Limit saturated and trans fats by using olive oil or other vegetable oils instead of butter or margarine. Remember also to limit the total fat intake to less than 30 percent of your daily calories.
Eat more chicken and fish and less red meat.
Eat 6 to 8 ounces of grains, of which at least half should be from whole-grain bread and cereal.
Limit or eliminate fast foods, which are often loaded with salt, sugar and fats.
If you drink alcohol, do so moderately. That means no more than two drinks a day if you're a man, one if you're a woman.
Limit your salt/sodium intake to 1,500 mg per day.

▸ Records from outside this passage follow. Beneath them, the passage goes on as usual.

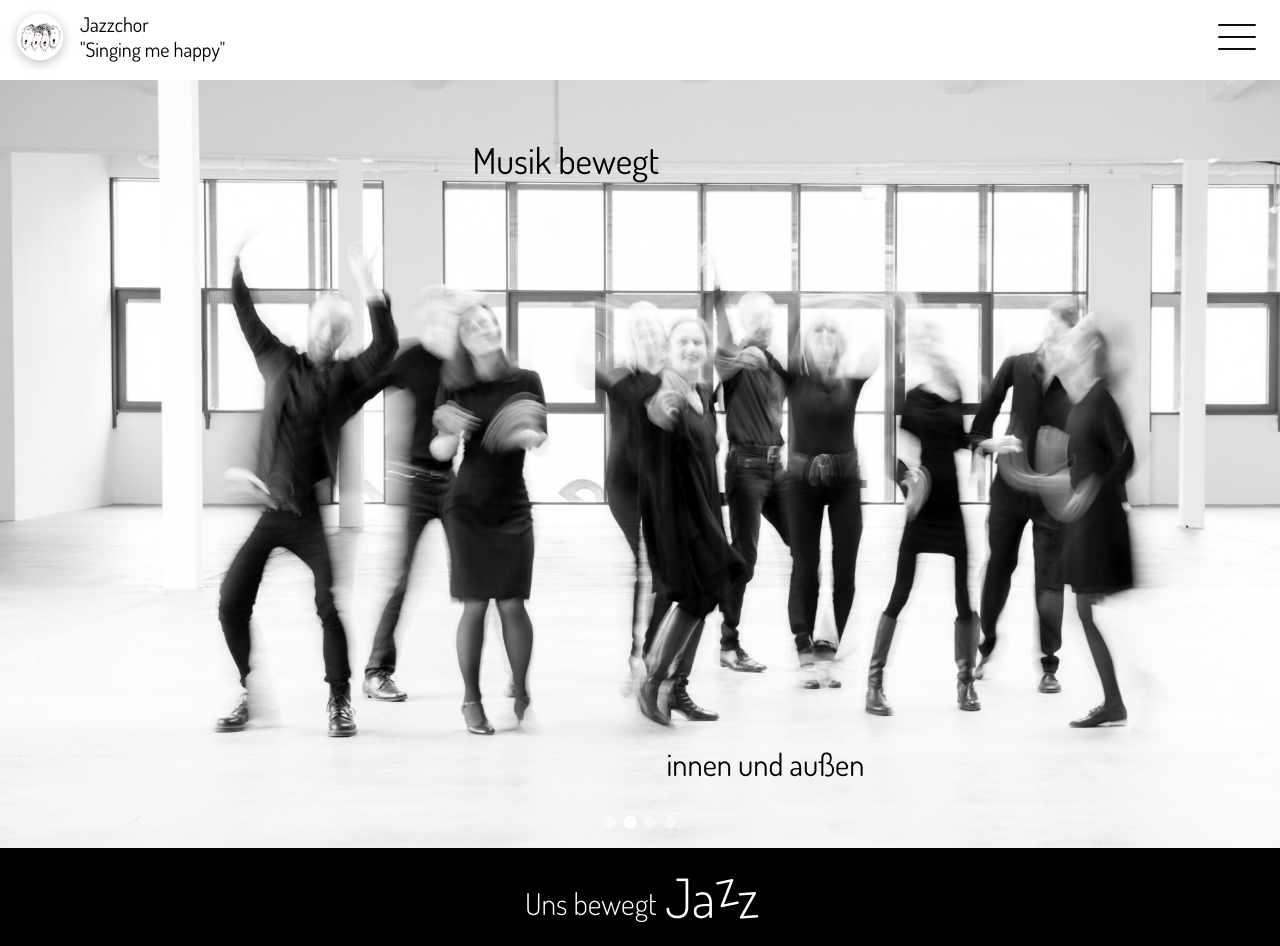
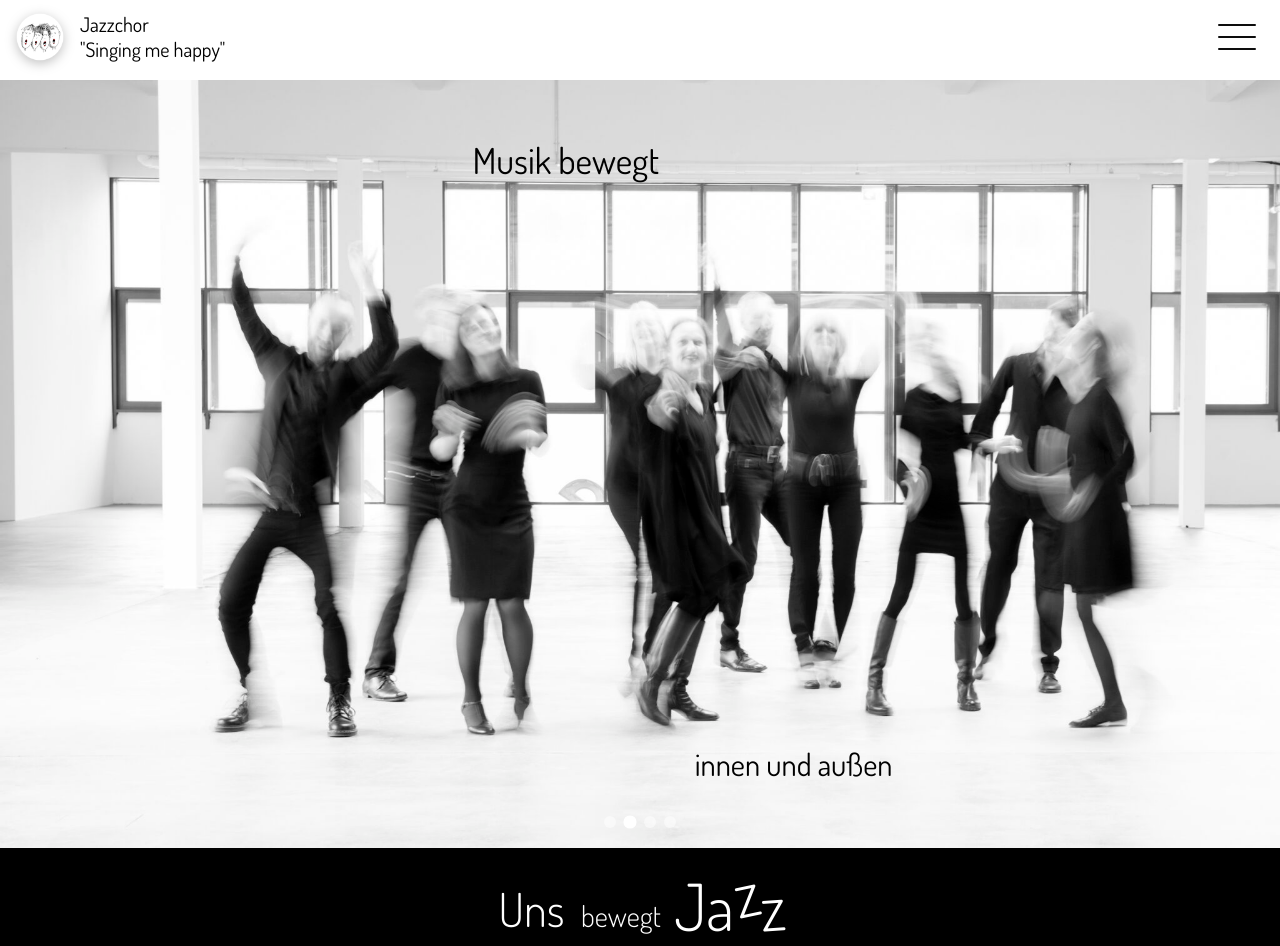
Before and after one commit to NinaHahne/singingmehappy, a SvelteKit app: page / in a window 1280 px wide. Shown: the top 946 px of the page. Built offline with nearby package versions, Linux system fonts and the light colour scheme.

Commit message:
feat: update text formatting and add Chorverband Berlin logo to "Über uns" section

```diff
--- a/src/routes/+page.svelte
+++ b/src/routes/+page.svelte
@@ -35,7 +35,7 @@
       Musik bewegt
     </p>
 
-    <p class="pointer-events-auto absolute bottom-[8%] left-1/2 ml-[9.8cqw] -translate-x-1/2 text-[2.4cqw] font-normal">
+    <p class="pointer-events-auto absolute bottom-[8%] left-1/2 ml-[12cqw] -translate-x-1/2 text-[2.4cqw] font-normal">
       innen und außen
     </p>
   </div>
@@ -57,9 +57,9 @@
   </div>
 </section> -->
 
-<section class="flex h-[100px] w-full items-center justify-center bg-black">
-  <p id="uns-bewegt-jazz" class="text-center text-2xl font-light text-white md:text-2xl xl:text-3xl">
-    Uns bewegt <span>Ja</span><span>z</span><span>z</span>
+<section class="flex h-[100px] w-full items-center justify-center bg-black lg:h-[120px]">
+  <p id="uns-bewegt-jazz" class="text-center text-3xl font-light text-white md:text-3xl xl:text-4xl">
+    <span>Uns</span> <span>bewegt</span> <span>Ja</span><span>z</span><span>z</span>
   </p>
 </section>
 
@@ -130,21 +130,30 @@
   #uns-bewegt-jazz span {
     position: relative;
     display: inline-block;
-    font-size: 1.8em;
-    /* font-weight: 300; */
   }
   #uns-bewegt-jazz span:nth-child(1) {
+    font-size: 1.3em;
+    margin-right: 0.2em;
+  }
+  #uns-bewegt-jazz span:nth-child(2) {
+    font-size: 0.8em;
+    margin-right: 0.1em;
+  }
+  #uns-bewegt-jazz span:nth-child(3) {
     left: 0.05em;
     top: 0.07em;
+    font-size: 1.8em;
   }
-  #uns-bewegt-jazz span:nth-child(2) {
+  #uns-bewegt-jazz span:nth-child(4) {
     left: 0.04em;
     bottom: 0.15em;
     transform: rotate(-12deg);
+    font-size: 1.8em;
   }
-  #uns-bewegt-jazz span:nth-child(3) {
+  #uns-bewegt-jazz span:nth-child(5) {
     left: 0.06em;
     top: 0.07em;
     transform: rotate(-4deg);
+    font-size: 1.8em;
   }
 </style>
--- a/src/routes/datenschutz/+page.svelte
+++ b/src/routes/datenschutz/+page.svelte
@@ -17,7 +17,7 @@
       <div class="space-y-3">
         <h4 class="">1. Verantwortlicher für die Datenverarbeitung</h4>
 
-        <p>Brigitte Asche / „Singing me happy“ e.V.</p>
+        <p>Brigitte Asche / "Singing me happy" e.V.</p>
 
         <div class="space-y-1">
           <p>Adresse:</p>
--- a/src/routes/impressum/+page.svelte
+++ b/src/routes/impressum/+page.svelte
@@ -16,7 +16,7 @@
       <div class="flex flex-col gap-4 md:flex-row md:items-start md:gap-16">
         <!-- Linke Spalte -->
         <div class="flex-1 space-y-4">
-          <h4>„Singing me happy“ e.V.</h4>
+          <h4>"Singing me happy" e.V.</h4>
 
           <div class="space-y-1">
             <p>c/o Brigitte Asche</p>
@@ -73,7 +73,7 @@
             <p>Ali Ghandschi,</p>
             <p>Werner Scholz</p>
             <p>und Mitglieder von</p>
-            <p>„Singing me happy“</p>
+            <p>"Singing me happy"</p>
           </div>
         </div>
       </div>
--- a/src/routes/ueber-uns/+page.svelte
+++ b/src/routes/ueber-uns/+page.svelte
@@ -63,12 +63,17 @@
           Wir proben jeden Donnerstag von 18:30 bis 20:30 Uhr Uhr im IBZ, nahe des Rüdesheimer Platzes in Wilmersdorf. Derzeit
           sind wir offen für Neuzugänge in allen Stimmgruppen, besonders — wie sollte es anders sein — bei den Männern!
           <br /><br />
-          Wir sind Mitglied im <a href="https://www.chorverband-berlin.de/" target="_blank">Chorverband Berlin</a>.
-          <br />
           Ergänzendes über unser Ensemble erfahrt ihr im
           <a href="https://www.deutschlandfunkkultur.de/singing-me-happy-der-chor-zum-glueck-100.html" target="_blank"
             >Deutschlandfunk Kultur-Beitrag</a
           >.
+          <br /><br />
+          Wir sind Mitglied im <a href="https://www.chorverband-berlin.de/" target="_blank">Chorverband Berlin</a>.
+          <img
+            src="/images/CVB_Logo_2018_1c_schwarz-scaled.jpg"
+            alt="Logo Chorverband Berlin"
+            class="ml-4 inline h-16 w-auto"
+          />
         </p>
       </div>
     </div>
@@ -95,8 +100,9 @@
         authentisch und mit Freude zu entfalten – egal ob beim Singen nach Noten, beim Improvisieren oder beim Entdecken
         neuer Klangmöglichkeiten. Was für ihn zählt: Neugier, Klang, Gemeinschaft – und Spaß am Singen.
         <br /><br />
-        Tobias übernahm im November 2025 die Chorleitung von “Singing me happy“. Seine Energie und gute Laune setzt er dazu
-        ein, die große eigene Leidenschaft für Musik zu teilen und den “Funken“ überspringen zu lassen.
+        Nach 7 Jahren erfolgreicher Zusammenarbeit mit Martin Hagen übernahm Tobias im November 2025 die Chorleitung. Seine
+        Energie und gute Laune setzt er dazu ein, die große eigene Leidenschaft für Musik zu teilen und den “Funken“ überspringen
+        zu lassen.
       </p>
       <div
         class="sticky top-20 flex h-auto w-[75%] flex-shrink-0 flex-col items-end self-end md:h-[12lh] md:w-auto md:self-start"
```
Also changed, not shown: static/images/CVB_Logo_2018_1c_schwarz-scaled.jpg (added).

In January 2010, the American Heart Association reduced its previous sodium intake recommendations and identified 1,500 mg of sodium per day as the target intake for all Americans.
Get the equivalent of 3 cups of fat-free or low-fat milk or dairy products every day.